Cardinals 6, Royals 5

Top St. Louis prospect Dylan Carlson reached base twice and drove in a run in the walk-off win, but left seven men on base. Batting ninth, the 21-year-old ripped an RBI double to left in the fourth. In the ninth, the No. 18 overall prospect worked a two-out walk to load the bases and the Cardinals walked off on a walk by Kolten Wong. Genesis Cabrera, the club's No. 11 prospect, surrendered a home run to Ryan McBroom while allowing two hits and fanning one in the eighth. Box score

Mets 5, Marlins 4
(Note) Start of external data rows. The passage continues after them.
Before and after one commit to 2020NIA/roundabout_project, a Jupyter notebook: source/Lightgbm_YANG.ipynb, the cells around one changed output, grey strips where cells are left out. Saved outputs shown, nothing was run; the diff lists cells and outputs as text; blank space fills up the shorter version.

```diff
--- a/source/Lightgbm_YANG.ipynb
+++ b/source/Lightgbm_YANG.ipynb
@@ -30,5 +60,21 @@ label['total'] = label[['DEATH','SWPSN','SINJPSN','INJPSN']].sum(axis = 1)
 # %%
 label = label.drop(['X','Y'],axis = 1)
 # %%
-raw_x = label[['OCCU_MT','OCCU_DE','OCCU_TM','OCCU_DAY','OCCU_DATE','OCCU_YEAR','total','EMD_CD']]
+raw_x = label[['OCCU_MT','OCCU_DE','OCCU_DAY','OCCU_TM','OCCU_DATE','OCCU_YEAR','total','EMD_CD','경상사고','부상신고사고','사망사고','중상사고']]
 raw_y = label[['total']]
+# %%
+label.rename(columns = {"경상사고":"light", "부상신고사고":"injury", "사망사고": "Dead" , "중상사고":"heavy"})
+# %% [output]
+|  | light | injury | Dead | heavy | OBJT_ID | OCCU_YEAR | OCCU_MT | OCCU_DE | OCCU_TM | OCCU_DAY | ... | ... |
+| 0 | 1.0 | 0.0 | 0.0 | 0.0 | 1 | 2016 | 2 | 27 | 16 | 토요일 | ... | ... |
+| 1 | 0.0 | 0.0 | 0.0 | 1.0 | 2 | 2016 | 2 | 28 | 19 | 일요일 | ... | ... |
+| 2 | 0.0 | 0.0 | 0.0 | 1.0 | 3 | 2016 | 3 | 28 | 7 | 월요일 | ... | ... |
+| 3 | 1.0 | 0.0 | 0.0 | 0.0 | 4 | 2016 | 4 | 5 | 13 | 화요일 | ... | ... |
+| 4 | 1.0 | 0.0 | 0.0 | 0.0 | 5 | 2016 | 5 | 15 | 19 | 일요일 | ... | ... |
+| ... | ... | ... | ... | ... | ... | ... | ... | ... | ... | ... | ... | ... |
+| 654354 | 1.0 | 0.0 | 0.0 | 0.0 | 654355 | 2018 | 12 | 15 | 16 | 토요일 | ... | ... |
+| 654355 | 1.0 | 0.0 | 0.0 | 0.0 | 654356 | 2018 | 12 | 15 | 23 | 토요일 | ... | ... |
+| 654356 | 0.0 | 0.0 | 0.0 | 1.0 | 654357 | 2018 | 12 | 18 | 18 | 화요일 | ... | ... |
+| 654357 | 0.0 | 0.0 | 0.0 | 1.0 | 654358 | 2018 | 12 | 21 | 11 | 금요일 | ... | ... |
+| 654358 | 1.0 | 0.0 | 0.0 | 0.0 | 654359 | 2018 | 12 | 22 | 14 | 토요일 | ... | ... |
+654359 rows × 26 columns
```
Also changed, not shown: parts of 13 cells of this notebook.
Miami's eighth-ranked prospect Lewin Diaz led off the top of the fifth with a line-drive single off Mets starter Jacob deGrom. The 23-year-old is hitting .222 through 18 games. No. 3 Jesus Sanchez struck out in a pinch-hit appearance in the eighth. Box score

Tigers 7, Cubs 6

Bryan Garcia, Detroit's No. 17 prospect, allowed a hit and a walk in two-thirds of an inning, but earned the hold. The 25-year-old right-hander lowered his ERA to 2.25. Sixth-ranked Isaac Paredes went hitless in four at-bats. Paredes, who debuted on Aug. 17, is batting .269 with a homer, four RBIs and a .790 OPS through eight games. Box score

Athletics 3, Rangers 1

Texas' No. 25 prospect Kyle Cody allowed a hit and a walk in one scoreless frame of relief. Third-ranked Leody Taveras went 0-for-3 with two strikeouts out of the No. 9 spot. Oakland's No. 2 prospect Sean Murphy was hitless in four at-bats and left seven men on base. Box score

Paige Schector is an editor for